* **Instructions for the task**
Using the data beneath, show every line that includes the word "pages".

(Web page edit records)
-------------------------
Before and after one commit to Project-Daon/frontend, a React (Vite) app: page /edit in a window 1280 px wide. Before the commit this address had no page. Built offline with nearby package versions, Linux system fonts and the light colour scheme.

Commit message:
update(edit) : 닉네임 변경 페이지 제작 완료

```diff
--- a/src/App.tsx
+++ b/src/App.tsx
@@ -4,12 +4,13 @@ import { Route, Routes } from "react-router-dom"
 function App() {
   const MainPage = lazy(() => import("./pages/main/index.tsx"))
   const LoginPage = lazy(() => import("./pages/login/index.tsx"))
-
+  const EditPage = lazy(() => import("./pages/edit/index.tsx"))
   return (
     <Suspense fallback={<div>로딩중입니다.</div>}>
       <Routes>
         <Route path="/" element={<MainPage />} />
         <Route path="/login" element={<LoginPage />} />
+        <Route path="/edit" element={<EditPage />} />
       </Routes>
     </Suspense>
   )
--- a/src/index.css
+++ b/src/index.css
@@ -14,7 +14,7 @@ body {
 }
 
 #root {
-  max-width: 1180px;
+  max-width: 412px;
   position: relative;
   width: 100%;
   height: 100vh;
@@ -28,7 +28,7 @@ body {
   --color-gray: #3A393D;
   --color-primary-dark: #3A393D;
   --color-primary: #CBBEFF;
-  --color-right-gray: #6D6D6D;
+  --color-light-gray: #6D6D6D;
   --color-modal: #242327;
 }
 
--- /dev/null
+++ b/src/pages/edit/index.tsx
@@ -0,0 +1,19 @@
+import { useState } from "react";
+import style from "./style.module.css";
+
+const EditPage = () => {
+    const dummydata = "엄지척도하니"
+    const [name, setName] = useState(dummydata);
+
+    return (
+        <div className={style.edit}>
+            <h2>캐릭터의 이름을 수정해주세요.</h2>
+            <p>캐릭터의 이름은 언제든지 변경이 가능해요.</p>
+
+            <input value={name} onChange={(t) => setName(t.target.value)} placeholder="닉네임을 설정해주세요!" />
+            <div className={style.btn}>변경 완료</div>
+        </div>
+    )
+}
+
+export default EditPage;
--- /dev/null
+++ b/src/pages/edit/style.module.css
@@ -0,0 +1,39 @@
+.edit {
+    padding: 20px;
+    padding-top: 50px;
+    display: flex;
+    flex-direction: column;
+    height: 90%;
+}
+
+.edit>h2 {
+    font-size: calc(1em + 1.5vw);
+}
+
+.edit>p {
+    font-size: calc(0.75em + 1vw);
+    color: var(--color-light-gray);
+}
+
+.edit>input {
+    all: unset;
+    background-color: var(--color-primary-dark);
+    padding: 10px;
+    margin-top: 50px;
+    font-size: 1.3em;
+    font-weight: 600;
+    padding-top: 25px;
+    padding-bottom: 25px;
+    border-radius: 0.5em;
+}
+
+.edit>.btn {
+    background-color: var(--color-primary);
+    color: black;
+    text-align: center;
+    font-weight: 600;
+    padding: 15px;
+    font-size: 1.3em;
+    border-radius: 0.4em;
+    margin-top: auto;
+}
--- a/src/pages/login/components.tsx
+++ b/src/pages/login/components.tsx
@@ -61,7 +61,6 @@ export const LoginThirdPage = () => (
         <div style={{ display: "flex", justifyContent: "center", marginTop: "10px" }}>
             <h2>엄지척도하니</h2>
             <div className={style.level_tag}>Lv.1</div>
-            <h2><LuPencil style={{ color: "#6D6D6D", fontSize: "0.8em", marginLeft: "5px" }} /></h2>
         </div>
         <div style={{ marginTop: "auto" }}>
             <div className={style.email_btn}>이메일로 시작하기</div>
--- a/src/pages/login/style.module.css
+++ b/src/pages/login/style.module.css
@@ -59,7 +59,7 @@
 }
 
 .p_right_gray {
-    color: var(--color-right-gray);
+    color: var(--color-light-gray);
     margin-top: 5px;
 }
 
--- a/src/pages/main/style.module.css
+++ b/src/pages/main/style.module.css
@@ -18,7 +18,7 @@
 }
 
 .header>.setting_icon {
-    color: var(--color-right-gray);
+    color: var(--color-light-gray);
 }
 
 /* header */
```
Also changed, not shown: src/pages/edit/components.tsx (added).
-------------------------
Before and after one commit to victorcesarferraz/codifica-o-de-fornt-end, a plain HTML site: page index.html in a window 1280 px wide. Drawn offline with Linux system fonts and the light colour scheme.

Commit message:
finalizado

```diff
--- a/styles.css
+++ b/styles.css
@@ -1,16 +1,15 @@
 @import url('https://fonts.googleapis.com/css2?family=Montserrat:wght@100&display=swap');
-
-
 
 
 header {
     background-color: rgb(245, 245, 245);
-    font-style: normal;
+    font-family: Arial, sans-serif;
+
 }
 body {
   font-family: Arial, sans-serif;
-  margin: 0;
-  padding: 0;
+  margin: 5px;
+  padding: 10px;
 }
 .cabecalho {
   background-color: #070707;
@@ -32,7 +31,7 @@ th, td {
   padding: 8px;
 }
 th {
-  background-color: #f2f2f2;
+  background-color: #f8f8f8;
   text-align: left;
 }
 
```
-------------------------
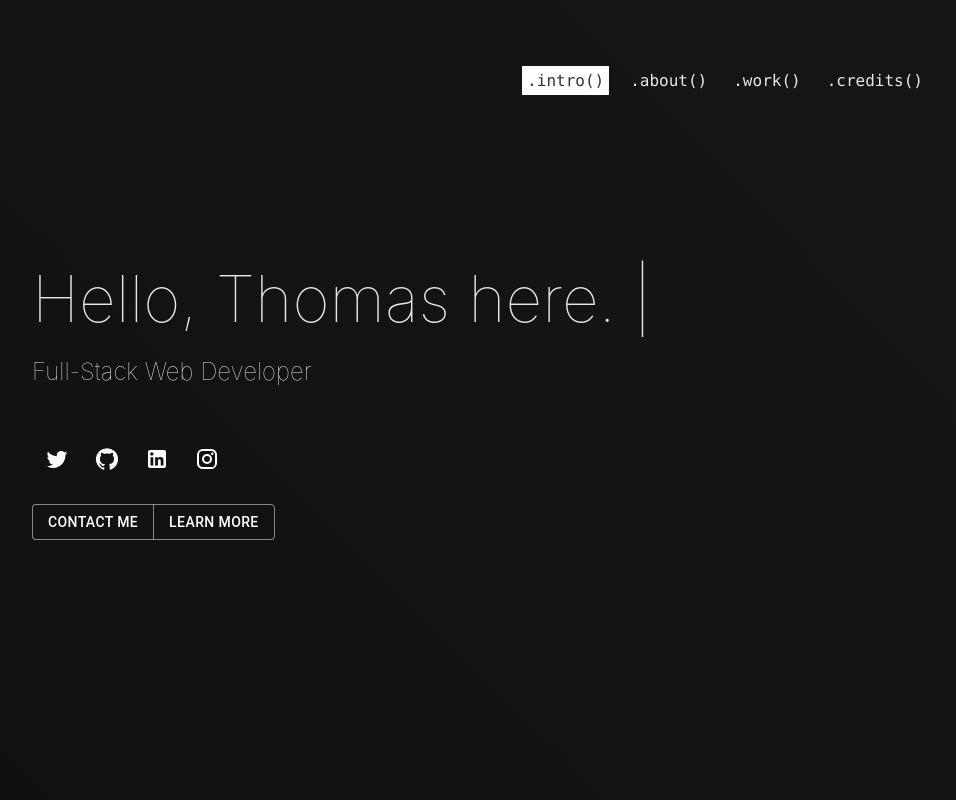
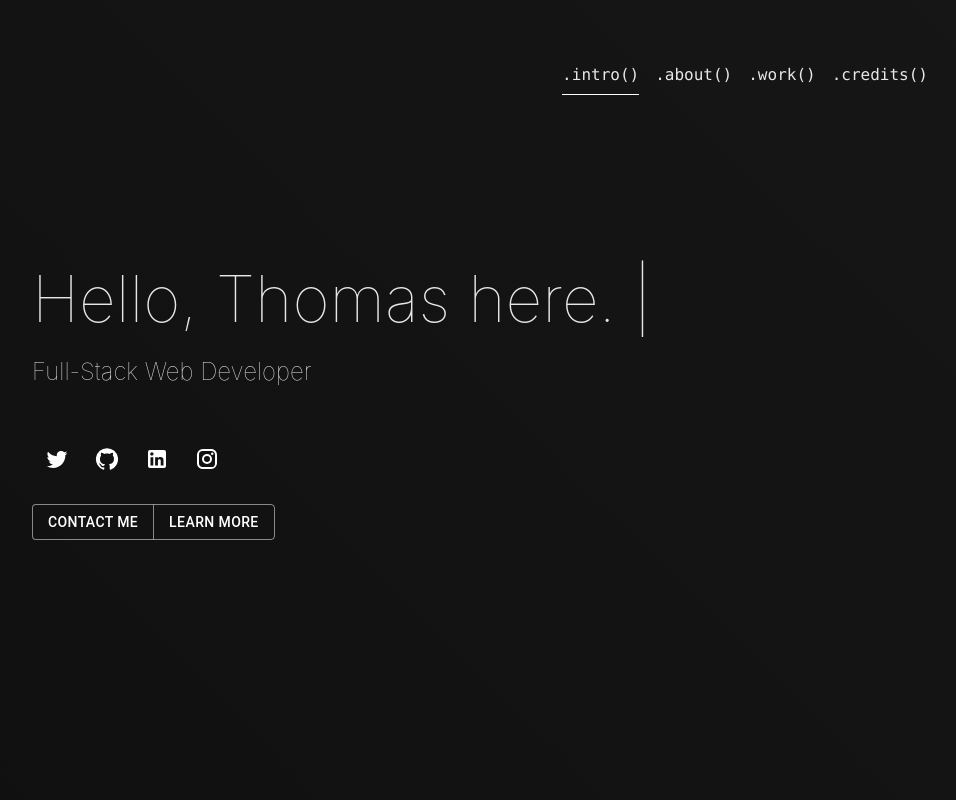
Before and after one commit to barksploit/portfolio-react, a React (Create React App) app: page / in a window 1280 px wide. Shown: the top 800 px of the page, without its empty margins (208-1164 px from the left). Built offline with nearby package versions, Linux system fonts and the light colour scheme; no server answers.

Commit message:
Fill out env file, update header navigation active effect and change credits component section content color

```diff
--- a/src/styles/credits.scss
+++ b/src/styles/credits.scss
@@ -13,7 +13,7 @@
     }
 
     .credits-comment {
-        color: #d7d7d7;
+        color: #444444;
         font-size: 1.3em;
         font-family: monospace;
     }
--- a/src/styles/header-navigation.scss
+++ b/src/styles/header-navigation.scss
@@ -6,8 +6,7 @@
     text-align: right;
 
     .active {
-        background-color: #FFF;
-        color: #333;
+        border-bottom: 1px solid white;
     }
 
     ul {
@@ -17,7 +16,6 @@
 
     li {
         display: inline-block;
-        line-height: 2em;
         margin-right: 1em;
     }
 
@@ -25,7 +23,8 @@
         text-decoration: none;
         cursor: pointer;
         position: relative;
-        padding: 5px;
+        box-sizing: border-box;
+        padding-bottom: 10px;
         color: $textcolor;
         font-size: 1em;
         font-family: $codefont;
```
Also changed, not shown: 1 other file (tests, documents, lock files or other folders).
-------------------------
* **Exercise result**
   const MainPage = lazy(() => import("./pages/main/index.tsx"))
   const LoginPage = lazy(() => import("./pages/login/index.tsx"))
+  const EditPage = lazy(() => import("./pages/edit/index.tsx"))
+++ b/src/pages/edit/index.tsx
+++ b/src/pages/edit/style.module.css
--- a/src/pages/login/components.tsx
+++ b/src/pages/login/components.tsx
--- a/src/pages/login/style.module.css
+++ b/src/pages/login/style.module.css
--- a/src/pages/main/style.module.css
+++ b/src/pages/main/style.module.css
Also changed, not shown: src/pages/edit/components.tsx (added).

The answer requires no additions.